Bumper to Bumper: A Playlist

Just because your car is standing still, doesn’t mean your mind has to be.

Heathens – Twenty One Pilots

Send My Love (To Your New Lover) – Adele

We Don’t Have To Dance – Andy Black

Wait For It – Leslie Odom Jr./Cast of Hamilton

Blue – Troye Sivan

What We Live For – American Authors

Shoot Me Down – Foxes

Floral & Fading – Pierce the Veil

The Joys of Re-Reading


A brief summary of this post

Our favorite books were not meant to be read only once. This idea is not new by any means, but I’ve been ignoring it for quite awhile. I don’t have TIME to re-read anything, I wailed inwardly for so long. What about all the books I haven’t had the chance to read at all?  My logic was that if I wasn’t constantly reading something new, I was falling behind. Even though the books that I wanted to read over were supposedly my favorite books, it seemed somehow selfish to pour all of my attention into the same stories over and over again.

At the beginning of the year, I started reading Six of Crows by Leigh Bardugo. It’s a big book, and I remember about halfway through I already started feeling nostalgic for it – already, I was preparing myself for the end of the book and aching to experience it again. Because its sequel comes out this Fall, I decided that I would let myself pick it up again at the end of the summer, so as to double as a mental refresher.  I moved on.

Immediately after finishing Six of Crows, I started Maggie Stiefvater’s The Raven Cycle, which I’ve already talked quite a bit about, and once again, I was struck with such awe over characters and prose of a type that I hadn’t encountered in so long – if ever. After I read the first three books, I found myself absolutely overcome with the need to stay in this world. Again, under the guise of a refresher, I decided to reread them mere months later, timing them precisely before the last book was released. It’s been forever since I’ve read a book twice, and I forgot how good it felt. I marked up what seemed like every (digital) page with highlights and notes. I began to see the early hints at plot twists to come. Best of all, I read more slowly then I did the first time. It was bliss.

I’ve spent the last several weeks reading Harry Potter over again. I’d read the series countless times years ago, but I haven’t picked up the books at least since the last movie came out. Harry Potter was my first love, my first true understanding of the incredible capabilities of storytelling. It has been far too long. I’m on the Deathly Hallows now, and my mom keeps marveling at how the books still make me laugh out loud as though I were reading them for the first time. I can’t help it. J.K. Rowling’s brand of wit matches – and perhaps played a role in shaping – my own sense of humor. At the same time, I’ve also cried more rereading this series than I ever had the first several times around. With time comes, inevitably, perspective.

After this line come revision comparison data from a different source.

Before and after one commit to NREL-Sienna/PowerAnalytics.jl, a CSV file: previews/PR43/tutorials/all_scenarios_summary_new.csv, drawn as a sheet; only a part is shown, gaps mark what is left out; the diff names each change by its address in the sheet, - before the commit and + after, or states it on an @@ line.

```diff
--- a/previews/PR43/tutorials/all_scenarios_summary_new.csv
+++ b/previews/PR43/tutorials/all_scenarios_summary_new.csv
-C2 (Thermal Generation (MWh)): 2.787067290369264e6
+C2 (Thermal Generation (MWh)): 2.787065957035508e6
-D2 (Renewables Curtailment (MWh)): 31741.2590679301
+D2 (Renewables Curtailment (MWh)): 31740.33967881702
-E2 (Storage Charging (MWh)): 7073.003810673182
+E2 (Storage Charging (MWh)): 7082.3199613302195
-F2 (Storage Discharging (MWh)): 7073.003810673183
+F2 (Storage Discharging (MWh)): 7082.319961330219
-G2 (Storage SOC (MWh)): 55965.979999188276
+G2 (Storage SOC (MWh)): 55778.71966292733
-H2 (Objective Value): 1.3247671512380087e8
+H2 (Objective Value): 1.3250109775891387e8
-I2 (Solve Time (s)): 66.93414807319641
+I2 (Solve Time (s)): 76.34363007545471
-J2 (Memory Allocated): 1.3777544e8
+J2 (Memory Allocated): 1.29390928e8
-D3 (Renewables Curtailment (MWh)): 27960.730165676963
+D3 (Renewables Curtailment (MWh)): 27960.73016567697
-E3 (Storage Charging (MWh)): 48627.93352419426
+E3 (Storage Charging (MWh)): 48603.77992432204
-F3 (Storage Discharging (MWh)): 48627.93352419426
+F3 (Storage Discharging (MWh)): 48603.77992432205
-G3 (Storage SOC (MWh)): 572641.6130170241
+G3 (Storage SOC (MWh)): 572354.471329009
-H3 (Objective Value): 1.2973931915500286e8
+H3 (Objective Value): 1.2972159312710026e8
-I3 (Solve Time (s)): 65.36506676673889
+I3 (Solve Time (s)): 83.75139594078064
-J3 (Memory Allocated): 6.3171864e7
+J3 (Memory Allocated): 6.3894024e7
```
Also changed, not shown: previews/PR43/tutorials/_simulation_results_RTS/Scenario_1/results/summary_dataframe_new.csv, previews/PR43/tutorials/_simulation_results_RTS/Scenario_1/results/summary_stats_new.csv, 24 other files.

The first time I read a book, it’s a mad race to the finish, the burning need for satisfaction and completion. The second time, it becomes more savory. The anticipation is as sweet as the anticipated moment itself. The surprises that you forget to expect are doubly surprising, and doubly enjoyable. The characters are alive from the first page. Everything burns brighter

As a writer, rereading also comes with an additional filter. There’s more time to notice everything the author is doing, to identify the tools that make them successful, and the ways they fall short. It’s this kind of reading that really translates into better writing.

It’s something I’m going to do a lot more of.